This week I thought I’d share some thoughts on a technique that truly changed my life and helped me become a better person. This post is inspired by a movie I watched recently called “Wonder.” In the film, Owen Wilson and Julia Robert’s play the loving parents of two children; Olivia, who enters Grade ten, and Auggie, who begins Grade five.

They are a totally average family, except Auggie has had multiple face surgeries that have left him permanently disfigured. On the first day of school, hardly anyone talks to Auggie, and all the students refuse to stand near him. It doesn’t matter what Auggie’s facial expressions are, and for the first few weeks it doesn’t matter what he says or does, because he is different and that’s all the other kids see. Auggie literally cannot blend in, and stands out in what feels like the worst way.

At first, it looks like Auggie has it worse than anyone around him, and in a way, he does. As the film progresses, though, we switch point of view to all the other characters and people in Auggie’s life. We see their struggles, their triumphs, the battles they fight privately. Auggie’s issues may be more obvious, but everyone in his life is struggling with something

The truth is, you can never know what someone else is going through. For Auggie to understand the struggles of the people around him, he had to stop thinking about his own. He had to listen to other people to truly understand what they were going through. 



Listening (v.) take notice and act on what someone says; respond. 

It took me a long time to learn that listening is not waiting for the other person to finish speaking so that you can speak. Listening is not interjecting. Listening is not mindless, it’s active. 

Nod, and engage to show the person speaking that you care. Are you mirroring them? Are you tilting your head, and“mhmm-ing” when they pause? Not in an absent way, like when you murmur on the phone with your parents while scrolling through Instagram. Can you making eye contact with them?

I used to be a terrible listener. I’m good at starting conversations with just about anyone, but I had no idea I was a terrible participant in those conversations. I was always too distracted with other thoughts to be present and pay attention. I’m a bit absent-minded as it is, but I’ve learned that’s no excuse for being a poor listener. In the past few years, I’ve worked consciously to correct this behaviour and make listening a habit. 



I think listening is the key to form deep connections with people. If you don’t listen to what someone says, and if you’re not engaged with them, how can you truly connect to them?

I see tons of posts and articles about people who are lonely in the digital age. It’s hard to form deep and meaningful connections when everyone’s glued to their phone screens. Take advantage of those in-between moments when there’s an actual human in front of you who wants to talk. You don’t have to be a super outgoing person to do this. More often than not, just showing them you care about what they have to say does more for a relationship than mere words can express. 
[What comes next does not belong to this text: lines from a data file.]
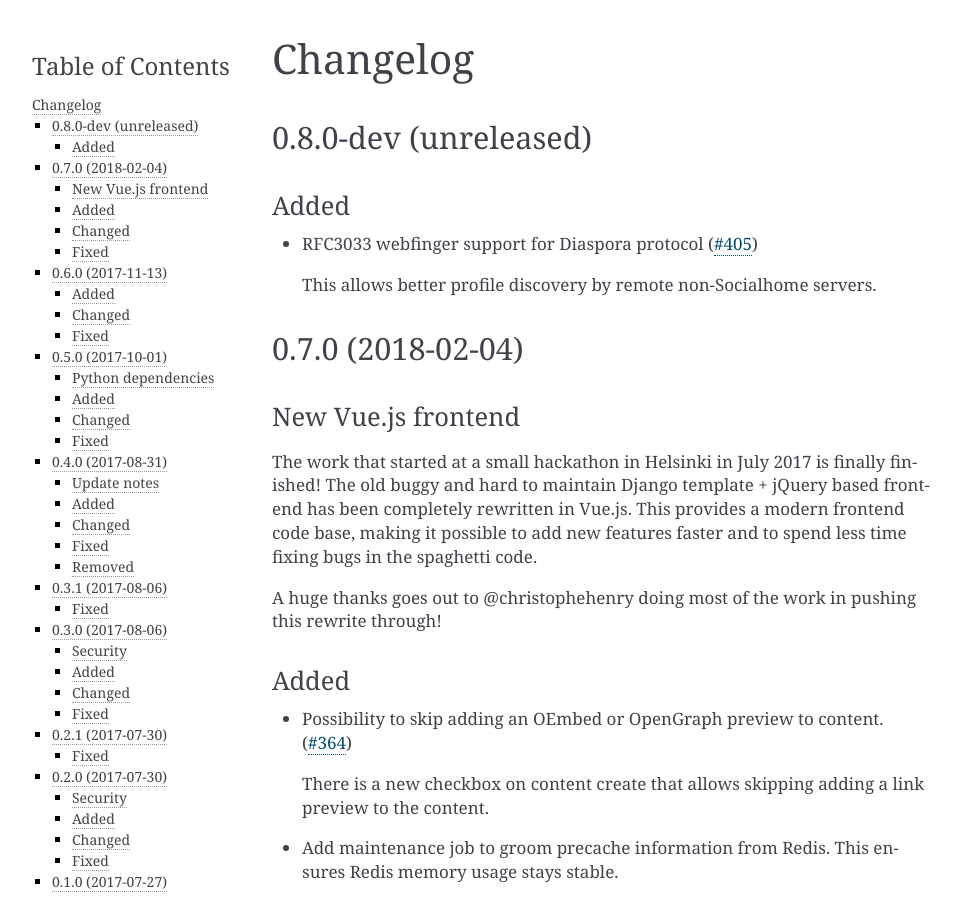
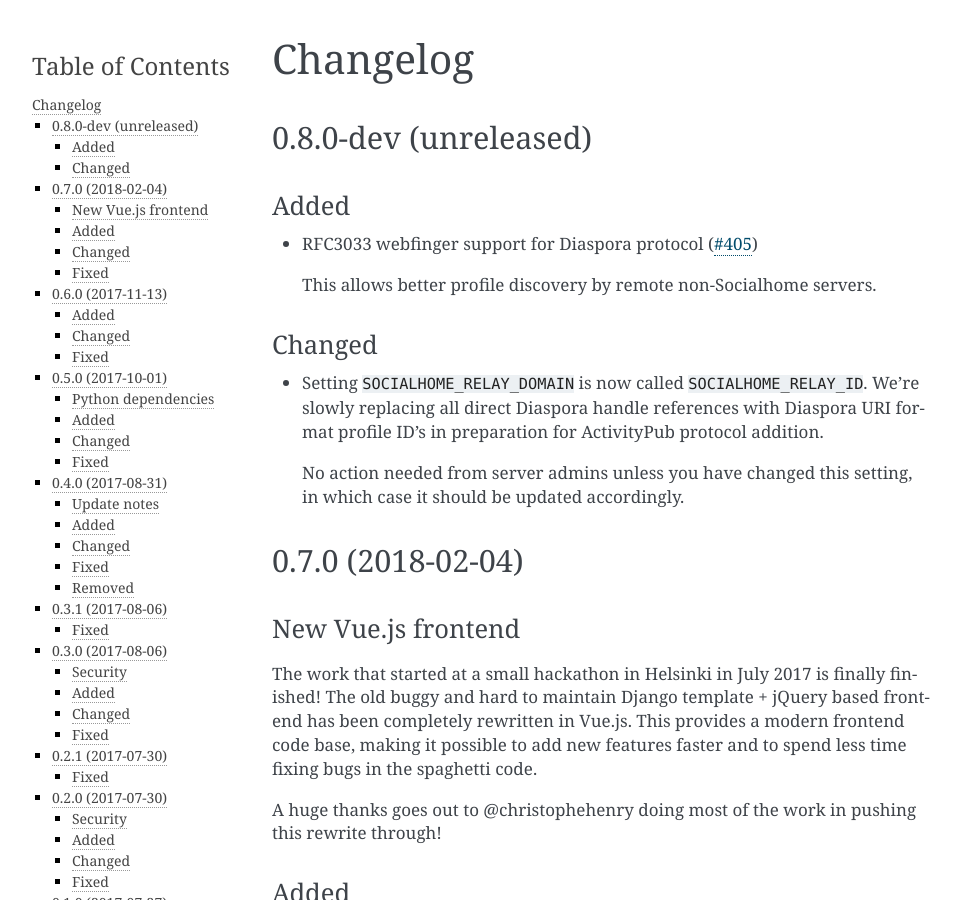
Before and after one commit to jaywink/socialhome, a Sphinx documentation site: the page built from docs/changelog.rst, in a window 1280 px wide and 900 px high. Shown: the whole window, without its empty margins (148-1109 px from the left). Built offline with Sphinx 7.4.7, drawn with Linux system fonts in a browser that asks for light colours.

Commit message:
Setting ``SOCIALHOME_RELAY_DOMAIN`` is now called ``SOCIALHOME_RELAY_ID``
We're slowly replacing all direct Diaspora handle references with Diaspora URI format profile ID's in preparation for ActivityPub protocol addition.

```diff
--- a/docs/changelog.rst
+++ b/docs/changelog.rst
@@ -12,6 +12,13 @@
 * RFC3033 webfinger support for Diaspora protocol (`#405 <https://github.com/jaywink/socialhome/issues/405>`_)
 
   This allows better profile discovery by remote non-Socialhome servers.
+
+Changed
+.......
+
+* Setting ``SOCIALHOME_RELAY_DOMAIN`` is now called ``SOCIALHOME_RELAY_ID``. We're slowly replacing all direct Diaspora handle references with Diaspora URI format profile ID's in preparation for ActivityPub protocol addition.
+
+  No action needed from server admins unless you have changed this setting, in which case it should be updated accordingly.
 
 0.7.0 (2018-02-04)
 ------------------
--- a/docs/running.rst
+++ b/docs/running.rst
@@ -274,12 +274,12 @@
 
 URL to make signup link go to in the case that signups are closed.
 
-SOCIALHOME_RELAY_DOMAIN
+SOCIALHOME_RELAY_ID
 .......................
 
-Default: ``relay.iliketoast.net``
+Default: ``diaspora://relay@relay.iliketoast.net/profile/``
 
-Which relay instance to send outgoing content to. Socialhome automatically integrates with the `relay system <https://github.com/jaywink/social-relay>`_.
+Which relay instance ID to send outgoing content to. Socialhome automatically integrates with the `relay system <https://github.com/jaywink/social-relay>`_.
 
 SOCIALHOME_ROOT_PROFILE
 .......................
```
Also changed, not shown: 4 other files.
Like Auggie, I used to think my problem’s were worse than anyone else’s around me. Sure, I have my own battles, but I’ve learned that everyone else does too. 

I think of Auggie, who had no choice other than to be himself for the world to see. The movie is based on a true story, so if a boy in fifth grade can do it, you’d think all of us “adults” could too. Everyone (and I truly believe this) is just doing the best they can to get by with what they know. No one’s perfect, far from it, but if you listen to other people, you will be amazed what you learn. Listening quiets your own mind, forces you to be present, and it’s making stepping into someone else shoes feel natural. If you’re truly listening to someone, you will want to understand and empathize with where they’re coming from. Listen, and connection will follow

Thanks for reading!